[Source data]

━━━━

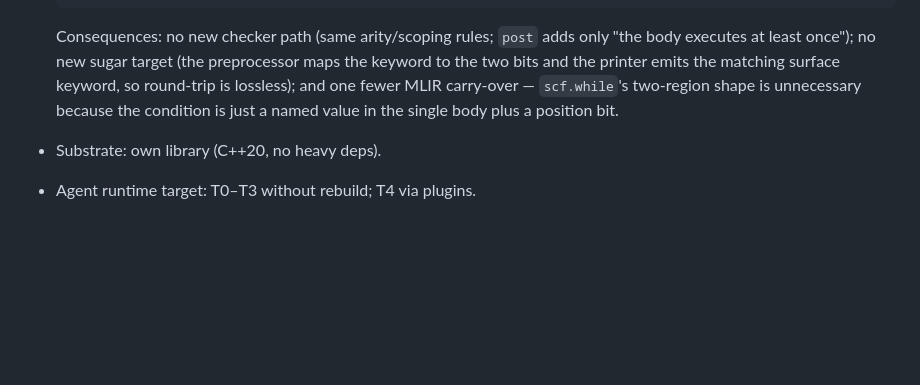
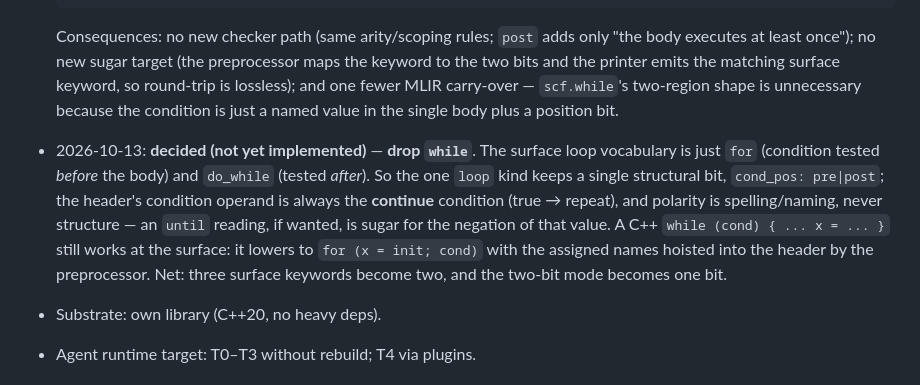
Before and after one commit to hockyy/brrr, a Markdown page: docs/scratch/design-notes.md, the part around the change. Rendered like a GitHub page; blank space fills up the shorter version.

Commit message:
Record dropping while: two surface loops (for/do_while), one structural bit cond_pos

```diff
--- a/docs/scratch/design-notes.md
+++ b/docs/scratch/design-notes.md
@@ -539,6 +539,16 @@ into (backends, frontends) via adapters.
   so round-trip is lossless); and one fewer MLIR carry-over — `scf.while`'s
   two-region shape is unnecessary because the condition is just a named value in
   the single body plus a position bit.
+- 2026-10-13: **decided (not yet implemented)** — **drop `while`**. The surface loop
+  vocabulary is just `for` (condition tested *before* the body) and `do_while`
+  (tested *after*). So the one `loop` kind keeps a single structural bit,
+  `cond_pos: pre|post`; the header's condition operand is always the **continue**
+  condition (true → repeat), and polarity is spelling/naming, never structure — an
+  `until` reading, if wanted, is sugar for the negation of that value. A C++
+  `while (cond) { ... x = ... }` still works at the surface: it lowers to
+  `for (x = init; cond)` with the assigned names hoisted into the header by the
+  preprocessor. Net: three surface keywords become two, and the two-bit mode
+  becomes one bit.
 - Substrate: own library (C++20, no heavy deps).
 - Agent runtime target: T0–T3 without rebuild; T4 via plugins.
 
```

━━━━

→ EXERCISE AIM
Where the data contains images, drop them and print the rest exactly.

→ TASK RESPONSE
Before and after one commit to hockyy/brrr, a Markdown page: docs/scratch/design-notes.md, the part around the change. Rendered like a GitHub page; blank space fills up the shorter version.

Commit message:
Record dropping while: two surface loops (for/do_while), one structural bit cond_pos

```diff
--- a/docs/scratch/design-notes.md
+++ b/docs/scratch/design-notes.md
@@ -539,6 +539,16 @@ into (backends, frontends) via adapters.
   so round-trip is lossless); and one fewer MLIR carry-over — `scf.while`'s
   two-region shape is unnecessary because the condition is just a named value in
   the single body plus a position bit.
+- 2026-10-13: **decided (not yet implemented)** — **drop `while`**. The surface loop
+  vocabulary is just `for` (condition tested *before* the body) and `do_while`
+  (tested *after*). So the one `loop` kind keeps a single structural bit,
+  `cond_pos: pre|post`; the header's condition operand is always the **continue**
+  condition (true → repeat), and polarity is spelling/naming, never structure — an
+  `until` reading, if wanted, is sugar for the negation of that value. A C++
+  `while (cond) { ... x = ... }` still works at the surface: it lowers to
+  `for (x = init; cond)` with the assigned names hoisted into the header by the
+  preprocessor. Net: three surface keywords become two, and the two-bit mode
+  becomes one bit.
 - Substrate: own library (C++20, no heavy deps).
 - Agent runtime target: T0–T3 without rebuild; T4 via plugins.
 
```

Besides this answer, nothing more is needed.